[Source records]
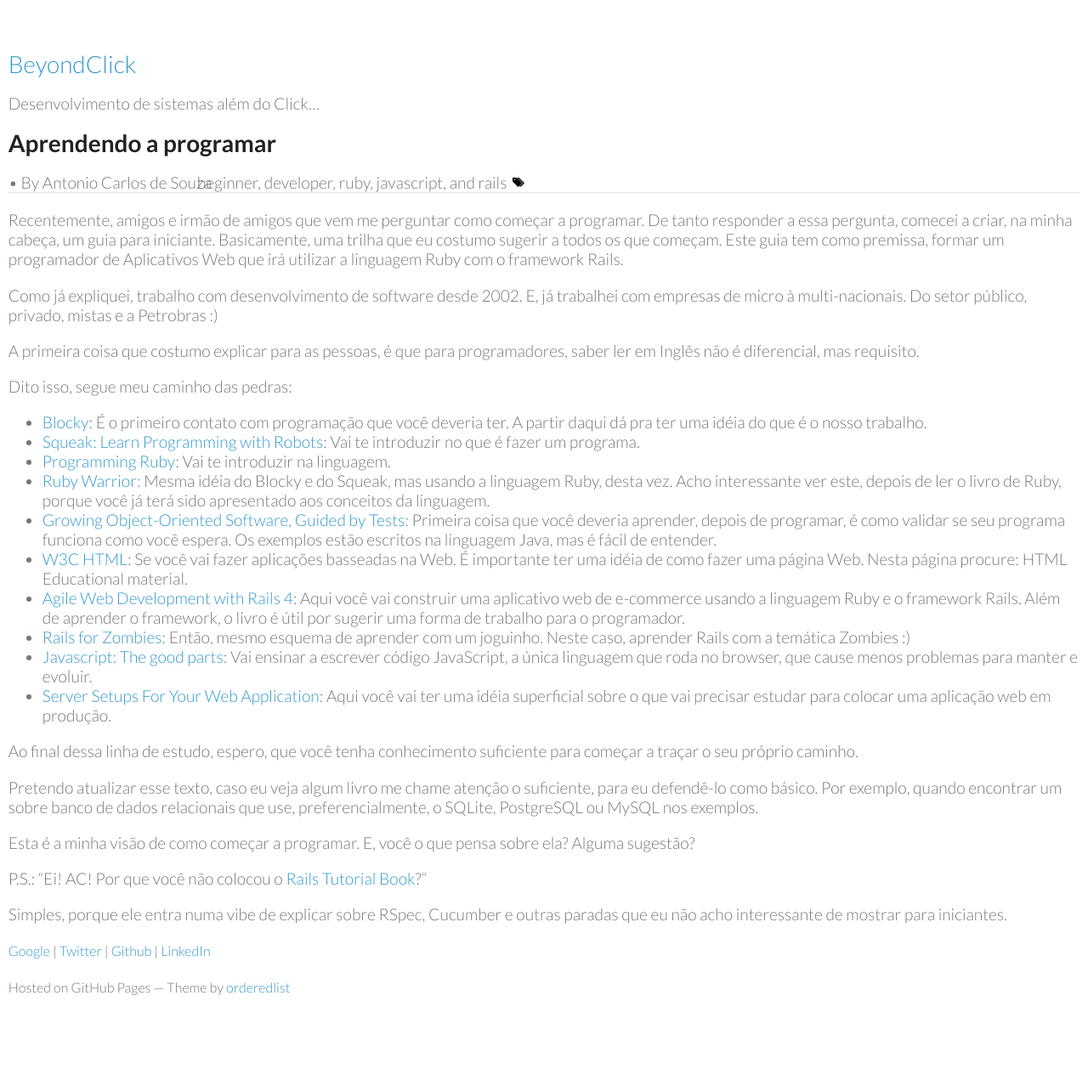
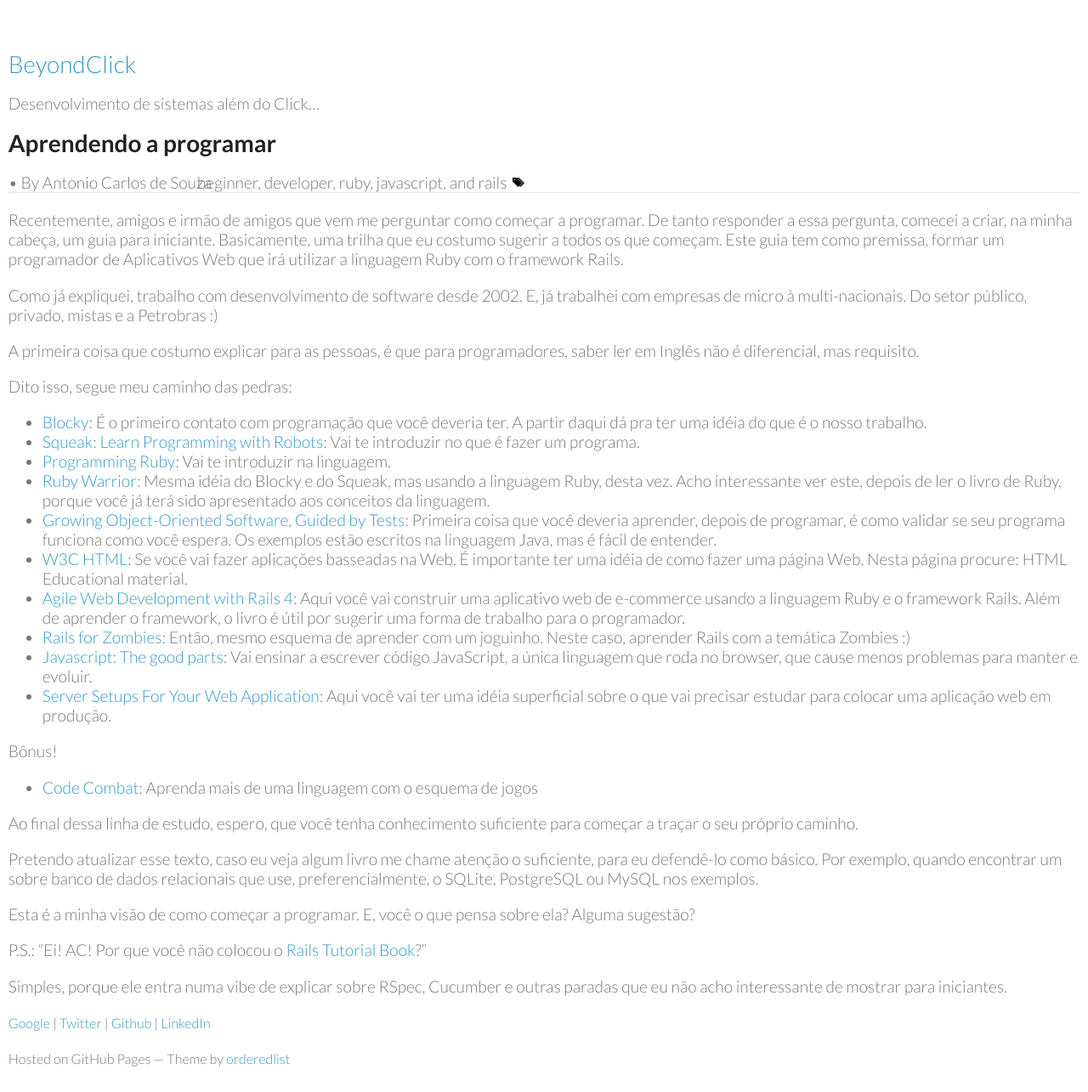
Before and after one commit to acdesouza/acdesouza.github.io, a Jekyll site: the page built from _posts/2013-11-28-aprendendo-a-programar.md, in a window 1280 px wide. Shown: the whole page at 85% size. Built offline with Jekyll 4.4.1, drawn with Linux system fonts in a browser that asks for light colours; Markdown is read by kramdown in place of the engine named in the settings; comment, search, counter and statistics services are not loaded; before the commit the page ends 1200 px from its top, so only the background shows below that.

Commit message:
[Update] Adiciona link para um site de aprendizado com jogo estilo RPG.

```diff
--- a/_posts/2013-11-28-aprendendo-a-programar.md
+++ b/_posts/2013-11-28-aprendendo-a-programar.md
@@ -29,6 +29,9 @@
  * [Javascript: The good parts](http://www.amazon.com.br/dp/B0026OR2ZY): Vai ensinar a escrever código JavaScript, a única linguagem que roda no browser, que cause menos problemas para manter e evoluir.
  * [Server Setups For Your Web Application](https://www.digitalocean.com/community/articles/5-common-server-setups-for-your-web-application): Aqui você vai ter uma idéia superficial sobre o que vai precisar estudar para colocar uma aplicação web em produção.
 
+Bônus!
+ * [Code Combat](http://codecombat.com/): Aprenda mais de uma linguagem com o esquema de jogos
+
 Ao final dessa linha de estudo, espero, que você tenha conhecimento suficiente para começar a traçar o seu próprio caminho.
 
 Pretendo atualizar esse texto, caso eu veja algum livro me chame atenção o suficiente, para eu defendê-lo como básico. Por exemplo, quando encontrar um sobre banco de dados relacionais que use, preferencialmente, o SQLite, PostgreSQL ou MySQL nos exemplos.
```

* PROBLEM DETAILS:
Once the pictures are set aside, repeat the data above exactly.

* ANSWER FOR THIS EXERCISE:
Before and after one commit to acdesouza/acdesouza.github.io, a Jekyll site: the page built from _posts/2013-11-28-aprendendo-a-programar.md, in a window 1280 px wide. Shown: the whole page at 85% size. Built offline with Jekyll 4.4.1, drawn with Linux system fonts in a browser that asks for light colours; Markdown is read by kramdown in place of the engine named in the settings; comment, search, counter and statistics services are not loaded; before the commit the page ends 1200 px from its top, so only the background shows below that.

Commit message:
[Update] Adiciona link para um site de aprendizado com jogo estilo RPG.

```diff
--- a/_posts/2013-11-28-aprendendo-a-programar.md
+++ b/_posts/2013-11-28-aprendendo-a-programar.md
@@ -29,6 +29,9 @@
  * [Javascript: The good parts](http://www.amazon.com.br/dp/B0026OR2ZY): Vai ensinar a escrever código JavaScript, a única linguagem que roda no browser, que cause menos problemas para manter e evoluir.
  * [Server Setups For Your Web Application](https://www.digitalocean.com/community/articles/5-common-server-setups-for-your-web-application): Aqui você vai ter uma idéia superficial sobre o que vai precisar estudar para colocar uma aplicação web em produção.
 
+Bônus!
+ * [Code Combat](http://codecombat.com/): Aprenda mais de uma linguagem com o esquema de jogos
+
 Ao final dessa linha de estudo, espero, que você tenha conhecimento suficiente para começar a traçar o seu próprio caminho.
 
 Pretendo atualizar esse texto, caso eu veja algum livro me chame atenção o suficiente, para eu defendê-lo como básico. Por exemplo, quando encontrar um sobre banco de dados relacionais que use, preferencialmente, o SQLite, PostgreSQL ou MySQL nos exemplos.
```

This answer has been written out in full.